**What to do**. The whole listing below should be printed again exactly, with no images.

**Study material**.
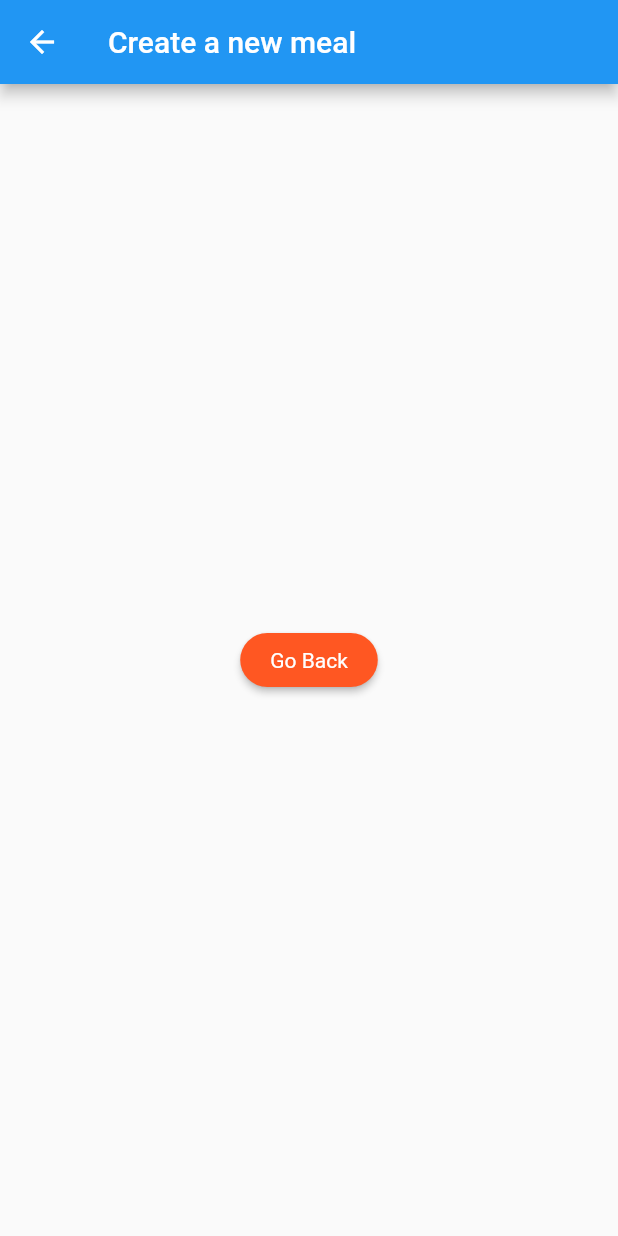
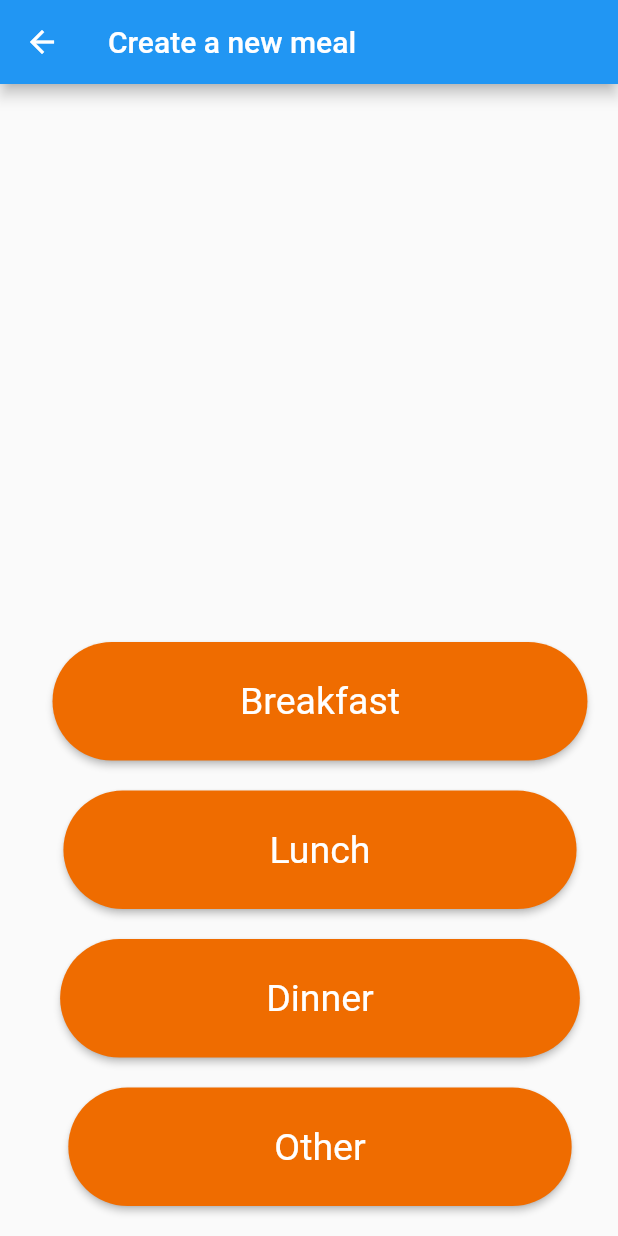
Before and after one commit to LaurenceM96/personal-nutrition-app, a Flutter app: the SecondRoute screen opened directly, on a phone screen of 412 x 824 dp. Run offline on Flutter 3.47's test engine with Material 2 defaults, Android fonts, the phone set to English and light mode, and no system bars.

Commit message:
The second page now features new buttons positioned at the bottom half of the screen. The setup of the buttons requires a lot of manual manipulation, more appropriate formatting script should be used. Current code works as a placeholder.

```diff
--- a/lib/CreateNewMeal.dart
+++ /dev/null
@@ -1,46 +0,0 @@
-import 'package:flutter/foundation.dart';
-import 'package:flutter/material.dart';
-
-class NewButton extends StatelessWidget {
-  NewButton({required this.onPressed});
-
-  final GestureTapCallback onPressed;
-
-  @override
-Widget build(BuildContext context)  {
-    return RawMaterialButton(
-        fillColor: Colors.deepOrange,
-        splashColor: Colors.orange,
-        child: Padding(
-          padding: const EdgeInsets.symmetric(
-              vertical: 9.0,
-              horizontal: 20.0),
-          child: Text("Go Back",
-          style: TextStyle(color: Colors.white
-            )
-          ),
-        ),
-          onPressed: onPressed,
-          shape: const StadiumBorder(),
-    );
-  }
-}
-
-
-class SecondRoute extends StatelessWidget {
-  @override
-  Widget build(BuildContext context) {
-    return Scaffold(
-      appBar: AppBar(
-        title: Text("Create a new meal"),
-      ),
-      body: Center(
-        child: NewButton(
-          onPressed: () {
-            Navigator.pop(context);
-          },
-        ),
-      ),
-    );
-  }
-}
--- /dev/null
+++ b/lib/RossButton.dart
@@ -0,0 +1,111 @@
+import 'package:flutter/foundation.dart';
+import 'package:flutter/material.dart';
+
+// This is where the design of a second button, NewButton2, can be edited.
+class NewButton1 extends StatelessWidget {
+  NewButton1({required this.onPressed});
+
+  final GestureTapCallback onPressed;
+
+  @override
+Widget build(BuildContext context)  {
+    return RawMaterialButton(
+        fillColor: Colors.orange.shade800,
+        splashColor: Colors.orange,
+        child: Padding(
+          padding: const EdgeInsets.symmetric(
+              vertical: 25.0,
+              horizontal: 125.0),
+          child: Text("Breakfast",
+          style: TextStyle(color: Colors.white,
+              fontSize: 25.0
+            )
+          ),
+        ),
+          onPressed: onPressed,
+          shape: const StadiumBorder(),
+    );
+  }
+}
+
+
+// This is where the design of a second button, NewButton2, can be edited.
+class NewButton2 extends StatelessWidget {
+  NewButton2({required this.onPressed});
+
+  final GestureTapCallback onPressed;
+
+  @override
+  Widget build(BuildContext context)  {
+    return RawMaterialButton(
+      fillColor: Colors.orange.shade800,
+      splashColor: Colors.orange,
+      child: Padding(
+        padding: const EdgeInsets.symmetric(
+            vertical: 25.0,
+            horizontal: 125.0),
+        child: Text("  Lunch  ",
+            style: TextStyle(color: Colors.white,
+                fontSize: 25.0
+            )
+        ),
+      ),
+      onPressed: onPressed,
+      shape: const StadiumBorder(),
+    );
+  }
+}
+
+// This is where the design of a second button, NewButton3, can be edited.
+class NewButton3 extends StatelessWidget {
+  NewButton3({required this.onPressed});
+
+  final GestureTapCallback onPressed;
+
+  @override
+  Widget build(BuildContext context)  {
+    return RawMaterialButton(
+      fillColor: Colors.orange.shade800,
+      splashColor: Colors.orange,
+      child: Padding(
+        padding: const EdgeInsets.symmetric(
+            vertical: 25.0,
+            horizontal: 125.0),
+        child: Text("  Dinner  ",
+            style: TextStyle(color: Colors.white,
+                fontSize: 25.0
+            )
+        ),
+      ),
+      onPressed: onPressed,
+      shape: const StadiumBorder(),
+    );
+  }
+}
+
+// This is where the design of a second button, NewButton3, can be edited.
+class NewButton4 extends StatelessWidget {
+  NewButton4({required this.onPressed});
+
+  final GestureTapCallback onPressed;
+
+  @override
+  Widget build(BuildContext context)  {
+    return RawMaterialButton(
+      fillColor: Colors.orange.shade800,
+      splashColor: Colors.orange,
+      child: Padding(
+        padding: const EdgeInsets.symmetric(
+            vertical: 25.0,
+            horizontal: 125.0),
+        child: Text("  Other  ",
+            style: TextStyle(color: Colors.white,
+                fontSize: 25.0
+            )
+        ),
+      ),
+      onPressed: onPressed,
+      shape: const StadiumBorder(),
+    );
+  }
+}
--- a/lib/main.dart
+++ b/lib/main.dart
@@ -2,7 +2,7 @@ import 'package:flutter/foundation.dart';
 import 'package:flutter/material.dart';
 import 'package:nutrition_app/FloatingMenuItem.dart';
 import 'package:nutrition_app/CustomShapedNavBar.dart';
-import 'package:nutrition_app/CreateNewMeal.dart';
+import 'package:nutrition_app/RossButton.dart';
 
 void main() => runApp(MyApp());
 
@@ -158,16 +158,56 @@ class SecondRoute extends StatelessWidget {
       appBar: AppBar(
         title: Text("Create a new meal"),
       ),
-      body: Center(
-        child: NewButton(
-          onPressed: () {
-            Navigator.pop(context);
-          },
-        ),
-      ),
+
+        body: Column(
+        mainAxisAlignment: MainAxisAlignment.end,
+        crossAxisAlignment: CrossAxisAlignment.center,
+        children: <Widget> [
+
+          Container(
+              child: Padding(
+                  padding: EdgeInsets.only(top: 10, left:35, bottom: 10),
+                  child: NewButton1(
+                      onPressed: () {}
+                  )
+              )
+          ),
+
+          Container(
+              child: Padding(
+              padding: EdgeInsets.only(top: 10, left:35, bottom: 10),
+              child: NewButton2(
+                  onPressed: () {}
+              )
+              )
+          ),
+
+
+          Container(
+              child: Padding(
+                  padding: EdgeInsets.only(top: 10, left:35, bottom: 10),
+                  child: NewButton3(
+                      onPressed: () {}
+                  )
+              )
+          ),
+
+          Container(
+              child: Padding(
+                  padding: EdgeInsets.only(top: 10, left:35, bottom: 20),
+                  child: NewButton4(
+                      onPressed: () {}
+                  )
+              )
+          ),
+
+        ]
+      )
     );
   }
 }
+
+
 
 class ConsumedMealListItem extends StatelessWidget {
   const ConsumedMealListItem({
```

**The completed task**.
Before and after one commit to LaurenceM96/personal-nutrition-app, a Flutter app: the SecondRoute screen opened directly, on a phone screen of 412 x 824 dp. Run offline on Flutter 3.47's test engine with Material 2 defaults, Android fonts, the phone set to English and light mode, and no system bars.

Commit message:
The second page now features new buttons positioned at the bottom half of the screen. The setup of the buttons requires a lot of manual manipulation, more appropriate formatting script should be used. Current code works as a placeholder.

```diff
--- a/lib/CreateNewMeal.dart
+++ /dev/null
@@ -1,46 +0,0 @@
-import 'package:flutter/foundation.dart';
-import 'package:flutter/material.dart';
-
-class NewButton extends StatelessWidget {
-  NewButton({required this.onPressed});
-
-  final GestureTapCallback onPressed;
-
-  @override
-Widget build(BuildContext context)  {
-    return RawMaterialButton(
-        fillColor: Colors.deepOrange,
-        splashColor: Colors.orange,
-        child: Padding(
-          padding: const EdgeInsets.symmetric(
-              vertical: 9.0,
-              horizontal: 20.0),
-          child: Text("Go Back",
-          style: TextStyle(color: Colors.white
-            )
-          ),
-        ),
-          onPressed: onPressed,
-          shape: const StadiumBorder(),
-    );
-  }
-}
-
-
-class SecondRoute extends StatelessWidget {
-  @override
-  Widget build(BuildContext context) {
-    return Scaffold(
-      appBar: AppBar(
-        title: Text("Create a new meal"),
-      ),
-      body: Center(
-        child: NewButton(
-          onPressed: () {
-            Navigator.pop(context);
-          },
-        ),
-      ),
-    );
-  }
-}
--- /dev/null
+++ b/lib/RossButton.dart
@@ -0,0 +1,111 @@
+import 'package:flutter/foundation.dart';
+import 'package:flutter/material.dart';
+
+// This is where the design of a second button, NewButton2, can be edited.
+class NewButton1 extends StatelessWidget {
+  NewButton1({required this.onPressed});
+
+  final GestureTapCallback onPressed;
+
+  @override
+Widget build(BuildContext context)  {
+    return RawMaterialButton(
+        fillColor: Colors.orange.shade800,
+        splashColor: Colors.orange,
+        child: Padding(
+          padding: const EdgeInsets.symmetric(
+              vertical: 25.0,
+              horizontal: 125.0),
+          child: Text("Breakfast",
+          style: TextStyle(color: Colors.white,
+              fontSize: 25.0
+            )
+          ),
+        ),
+          onPressed: onPressed,
+          shape: const StadiumBorder(),
+    );
+  }
+}
+
+
+// This is where the design of a second button, NewButton2, can be edited.
+class NewButton2 extends StatelessWidget {
+  NewButton2({required this.onPressed});
+
+  final GestureTapCallback onPressed;
+
+  @override
+  Widget build(BuildContext context)  {
+    return RawMaterialButton(
+      fillColor: Colors.orange.shade800,
+      splashColor: Colors.orange,
+      child: Padding(
+        padding: const EdgeInsets.symmetric(
+            vertical: 25.0,
+            horizontal: 125.0),
+        child: Text("  Lunch  ",
+            style: TextStyle(color: Colors.white,
+                fontSize: 25.0
+            )
+        ),
+      ),
+      onPressed: onPressed,
+      shape: const StadiumBorder(),
+    );
+  }
+}
+
+// This is where the design of a second button, NewButton3, can be edited.
+class NewButton3 extends StatelessWidget {
+  NewButton3({required this.onPressed});
+
+  final GestureTapCallback onPressed;
+
+  @override
+  Widget build(BuildContext context)  {
+    return RawMaterialButton(
+      fillColor: Colors.orange.shade800,
+      splashColor: Colors.orange,
+      child: Padding(
+        padding: const EdgeInsets.symmetric(
+            vertical: 25.0,
+            horizontal: 125.0),
+        child: Text("  Dinner  ",
+            style: TextStyle(color: Colors.white,
+                fontSize: 25.0
+            )
+        ),
+      ),
+      onPressed: onPressed,
+      shape: const StadiumBorder(),
+    );
+  }
+}
+
+// This is where the design of a second button, NewButton3, can be edited.
+class NewButton4 extends StatelessWidget {
+  NewButton4({required this.onPressed});
+
+  final GestureTapCallback onPressed;
+
+  @override
+  Widget build(BuildContext context)  {
+    return RawMaterialButton(
+      fillColor: Colors.orange.shade800,
+      splashColor: Colors.orange,
+      child: Padding(
+        padding: const EdgeInsets.symmetric(
+            vertical: 25.0,
+            horizontal: 125.0),
+        child: Text("  Other  ",
+            style: TextStyle(color: Colors.white,
+                fontSize: 25.0
+            )
+        ),
+      ),
+      onPressed: onPressed,
+      shape: const StadiumBorder(),
+    );
+  }
+}
--- a/lib/main.dart
+++ b/lib/main.dart
@@ -2,7 +2,7 @@ import 'package:flutter/foundation.dart';
 import 'package:flutter/material.dart';
 import 'package:nutrition_app/FloatingMenuItem.dart';
 import 'package:nutrition_app/CustomShapedNavBar.dart';
-import 'package:nutrition_app/CreateNewMeal.dart';
+import 'package:nutrition_app/RossButton.dart';
 
 void main() => runApp(MyApp());
 
@@ -158,16 +158,56 @@ class SecondRoute extends StatelessWidget {
       appBar: AppBar(
         title: Text("Create a new meal"),
       ),
-      body: Center(
-        child: NewButton(
-          onPressed: () {
-            Navigator.pop(context);
-          },
-        ),
-      ),
+
+        body: Column(
+        mainAxisAlignment: MainAxisAlignment.end,
+        crossAxisAlignment: CrossAxisAlignment.center,
+        children: <Widget> [
+
+          Container(
+              child: Padding(
+                  padding: EdgeInsets.only(top: 10, left:35, bottom: 10),
+                  child: NewButton1(
+                      onPressed: () {}
+                  )
+              )
+          ),
+
+          Container(
+              child: Padding(
+              padding: EdgeInsets.only(top: 10, left:35, bottom: 10),
+              child: NewButton2(
+                  onPressed: () {}
+              )
+              )
+          ),
+
+
+          Container(
+              child: Padding(
+                  padding: EdgeInsets.only(top: 10, left:35, bottom: 10),
+                  child: NewButton3(
+                      onPressed: () {}
+                  )
+              )
+          ),
+
+          Container(
+              child: Padding(
+                  padding: EdgeInsets.only(top: 10, left:35, bottom: 20),
+                  child: NewButton4(
+                      onPressed: () {}
+                  )
+              )
+          ),
+
+        ]
+      )
     );
   }
 }
+
+
 
 class ConsumedMealListItem extends StatelessWidget {
   const ConsumedMealListItem({
```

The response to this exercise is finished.